I take these 30 extra pounds of gross fat and let them hold all of my feelings of unworthiness. 

I am a binge eater.   Right now, I haven’t binged in a few months.  But that will change.   Like an alcoholic, I will always be a binge eater.   I can blame it on the fact that when I was diagnosed with Crohn’s Disease in 1987,  was put on high doses of Prednisone for 8 years straight (and pumped with even higher doses every time I was hospitalized) and that medicine gave me an insatiable appetite.  I can blame it on the fact that I was put on medically necessary diets for my Crohn’s disease – including being on a complete liquid diet for 10 weeks, which happened to fall over the winter holidays and my 18th birthday.   My “meals” would get delivered overnight by Fed Ex.   I had special “flavor packets” I could mix in to make them supposedly taste like chocolate, coffee, vanilla, etc.  Being on such restrictive diets, I often felt deprived.  I can blame my bingeing on the fact that my family (as most Jewish and ethnic families in general do) used food for every emotion – “Oh, you’re sad  – have something to eat”.   We have something to celebrate, “let’s eat”.    But why I’m a binge eater is not really important.

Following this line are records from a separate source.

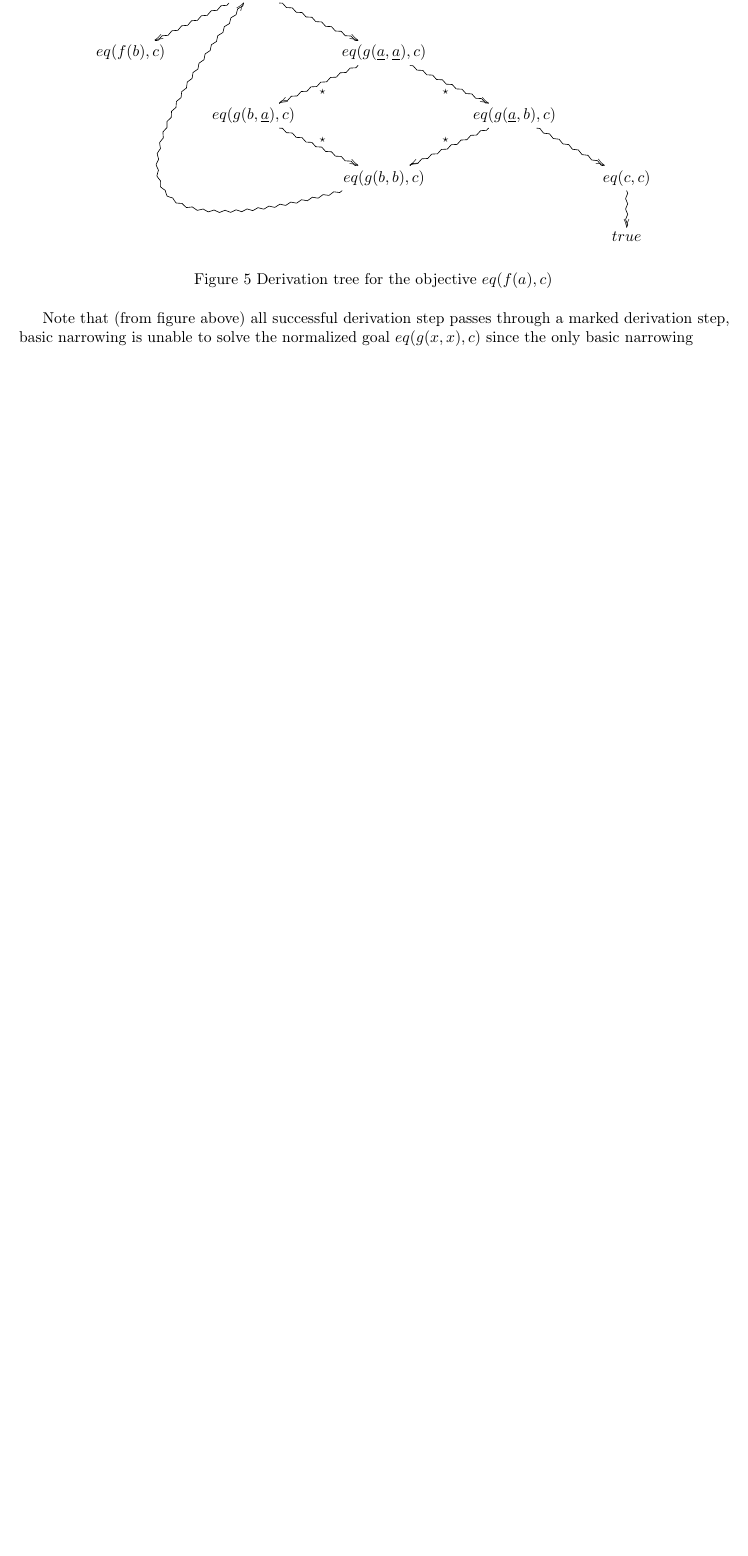
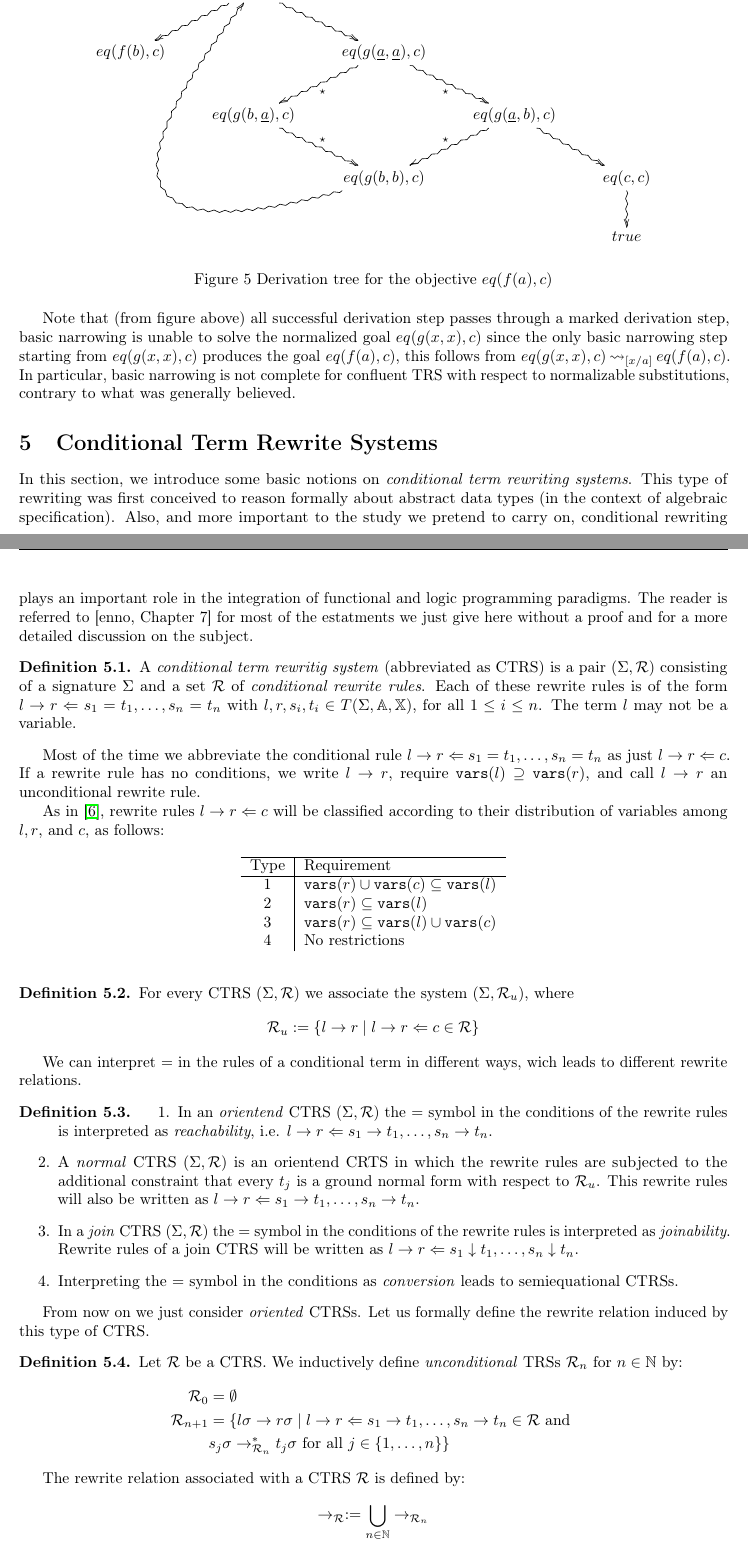
Before and after one commit to deividrvale/report-narrowing, a LaTeX paper (main.tex, which reads sections/basic_narrowing.tex, sections/ctrs.tex): part of page 14 of 15 before the commit and two parts of pages 14 and 15 of 17 after it, the two joined at a grey line, cut so that both start at the same text, the shorter picture padded with empty space. Compiled offline with pdfLaTeX.

Commit message:
Conditional narrowing
We begin the basic concepts from conditional narrowing

```diff
--- a/sections/basic_narrowing.tex
+++ b/sections/basic_narrowing.tex
@@ -160,4 +160,4 @@ It follows that $\trs$ is confluent and weakly normalizing, hence semi-convergen
     \label{figure:counterexample}
 \end{figure}
 
-Note that (from figure above) all successful derivation step passes through a marked derivation step, basic narrowing is unable to solve the normalized goal $eq(g(x,x),c)$ since the only basic narrowing
+Note that (from figure above) all successful derivation step passes through a marked derivation step, basic narrowing is unable to solve the normalized goal $eq(g(x,x),c)$ since the only basic narrowing step starting from $eq(g(x,x),c)$ produces the goal $eq(f(a),c)$, this follows from  $eq(g(x,x),c) \narrow_{[x/a]} eq(f(a),c)$. In particular, basic narrowing is not complete for confluent TRS with respect to normalizable substitutions, contrary to what was generally believed.
--- /dev/null
+++ b/sections/ctrs.tex
@@ -0,0 +1,55 @@
+% !TeX root = ../main.tex
+\section{Conditional Term Rewrite Systems}
+In this section, we introduce some basic notions on \textit{conditional term rewriting systems}. This type of rewriting was first conceived to reason formally about abstract data types (in the context of algebraic specification). Also, and more important to the study we pretend to carry on, conditional rewriting plays an important role in the integration of functional and logic programming paradigms. The reader is referred to [enno, Chapter 7] for most of the estatments we just give here without a proof and for a more detailed discussion on the subject.
+
+\begin{definition}
+    A \textit{conditional term rewritig system} (abbreviated as CTRS) is a pair $(\signature, \trs)$ consisting of a signature $\signature$ and a set $\trs$ of \textit{conditional rewrite rules}. Each of these rewrite rules is of the form $l \contr r \Leftarrow s_1 = t_1, \dots, s_n = t_n$ with $l, r, s_i, t_i \in \terms$, for all $1 \leq i \leq n$. The term $l$ may not be a variable.
+\end{definition}
+
+Most of the time we abbreviate the conditional rule $l \contr r \Leftarrow s_1 = t_1, \dots, s_n = t_n$ as just $l \contr r \Leftarrow c$. If a rewrite rule has no conditions, we write $l \contr r$, require $\vars{l} \supseteq \vars{r}$, and call $l \contr r$ an unconditional rewrite rule.
+
+As in \cite{Middeldorp1994}, rewrite rules $l \contr r \Leftarrow c$ will be classified according to their distribution of variables among $l, r$, and $c$, as follows:
+
+\begin{table}[h!]
+    \centering
+    \begin{tabular}{c | l }
+    \cline{1-2}
+        Type & Requirement \\
+    \hline
+    1 & $\vars{r} \cup \vars{c} \subseteq \vars{l}$\\
+    2 & $\vars{r} \subseteq  \vars{l}$ \\
+    3 & $\vars{r} \subseteq \vars{l} \cup \vars{c}$ \\
+    4 & No restrictions
+    \end{tabular}
+\end{table}
+
+\begin{definition}
+    For every CTRS $(\signature,\trs)$ we associate the system $(\signature, \trs_u)$, where
+    $$\trs_u := \{ l \contr r \mid l \contr r \Leftarrow c \in \trs \} $$
+\end{definition}
+
+We can interpret $=$ in the rules of a conditional term in different ways, wich leads to different rewrite relations.
+
+\begin{definition}
+    \begin{enumerate}
+        \item In an \textit{orientend} CTRS $(\signature, \trs)$ the $=$ symbol in the conditions of the rewrite rules is interpreted as \textit{reachability}, i.e. $l \contr r \Leftarrow s_1 \contr t_1, \dots, s_n \contr t_n$.
+        \item A \textit{normal} CTRS $(\signature, \trs)$ is an orientend CRTS in which the rewrite rules are subjected to the additional constraint that every $t_j$ is a ground normal form with respect to $\trs_u$. This rewrite rules will also be written as $l \contr r \Leftarrow s_1 \contr t_1, \dots, s_n \contr t_n$.
+        \item In a \textit{join} CTRS $(\signature, \trs)$ the $=$ symbol in the conditions of the rewrite rules is interpreted as \textit{joinability}. Rewrite rules of a join CTRS will be written as $l \contr r \Leftarrow s_1 \downarrow t_1, \dots, s_n \downarrow t_n$.
+        \item Interpreting the $=$ symbol in the conditions as \textit{conversion} leads to semiequational CTRSs.
+    \end{enumerate}
+\end{definition}
+
+From now on we just consider \textit{oriented} CTRSs. Let us formally define the rewrite relation induced by this type of CTRS.
+\begin{definition}
+    Let $\trs$ be a CTRS. We inductively define \textit{unconditional} TRSs $\trs_n$ for $n \in \mathbb{N}$ by:
+    \begin{align*}
+        \trs_0 &= \emptyset \\
+        \trs_{n+1} &= \{ l\sigma \contr r\sigma \mid l \contr r \Leftarrow s_1 \contr t_1, \dots, s_n \contr t_n \in \trs \text{ and } \\
+        &s_j\sigma \contr_{\trs_n}^* t_j \sigma \text{ for all } j \in \{ 1, \dots, n \} \}
+    \end{align*}
+\end{definition}
+
+The rewrite relation associated with a CTRS $\trs$ is defined by:
+\begin{displaymath}
+    \contr_\trs :=  \bigcup\limits_{n \in \mathbb{N}} \contr_{\trs_n}
+\end{displaymath}
@@ -0,0 +65,3 @@
+    Then define $$n(\trs) = \{ eq(x,x) \contr true \} \cup \bigcup\limits_{\rho \in \trs} \{ n(\rho) \}.$$
+\end{definition}
+Note that $n(\trs)$ is a normal CTRS. We will use it later on to define conditional narrowing.
```
Also changed, not shown: main.tex (+1 -0 lines), sections/basic_narrowing.tex (2 more changed lines), sections/ctrs.tex (9 more changed lines).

It’s horrible for me.   Not just for my physical health, but it reinforces every single bad thing I’ve ever been called, told or thought about myself for the past 44 years.   It represents every single mistake I’ve ever made, every bad decision I’ve made, and every regret I’ve had and continue to have. 

I know that many other people out there can relate.   We just all keep it hidden.   We’re too ashamed to admit we stuff our faces with food because we feel unloveable. We don’t want to admit that we do so because we’re so anxious that we’re hoping we can stuff down our feelings and numb ourselves into calmness or maybe even into a restless sleep filled with nightmares and heartburn.   We’re too ashamed to admit that we hate ourselves. 

We feel we must put on a brave face.   We must pretend.  We mustn’t “air our dirty laundry”.  Or we want to present to social media that we are perfect (the perfect we imagine but doesn’t exist for anyone), our families are perfect, everything is perfect.

But life isn’t perfect.   It’s time we started to have more difficult conversations.  It’s time we opened up about our imperfections.   The more we do so, the less taboo it will be.   The more we’ll see that we are perfectly imperfect and embrace it.    And the more we talk about uncomfortable subjects, the more people will be able to identify with them and feel less lonely.

So this is me.   I’m completely transparent.  I’m doing this for me, for others who suffer, because I’m working on liking myself but most importantly so that one day my girls will not ever feel this way, no matter what their bodies look like.   Our children learn from our actions and body language.   We must make sure we’re demonstrating self love.  In order to do that, we must truly learn to love ourselves. 

This is just the beginning of the conversation.   Let’s start the dialogue.   And let’s keep it going. 

If anyone would like to message me, or Zoom with me or even have a Zoom or FB private group, please let me know.   Let’s all support one another.   It’s bad enough we beat ourselves up, but let’s not isolate ourselves, too. 


Miss_Z_HeadshotAbrah, aka “Miss Z”, aka “The Baby Whisperer”, is a multi award winning and internationally published maternity, newborn, baby, child and family photographer. She offers business heads shots and teaches DSLR camera classes, photography editing classes and private photography lessons, as well. She’s always up to photographing pets – whether with their human families or by themselves. Her clients come to her from all over New England including Boston, Providence, Cape Cod as well as all over the Southcoast – New Bedford, Dartmouth, Acushnet, Fairhaven, Mattapoisett, Rochester, Marion, Middleboro, Wareham, Westport, Fall River, Somerset, Swansea, Berkley, Freetown, Taunton, Raynham and beyond. When she’s not capturing gorgeous images for her clients, she’s enjoying chasing after her two daughters and tabby cats, Sunny and Stormy. Abrah also enjoys listening to and dancing to 70’s and 80’s music and running (slowly) 5Ks.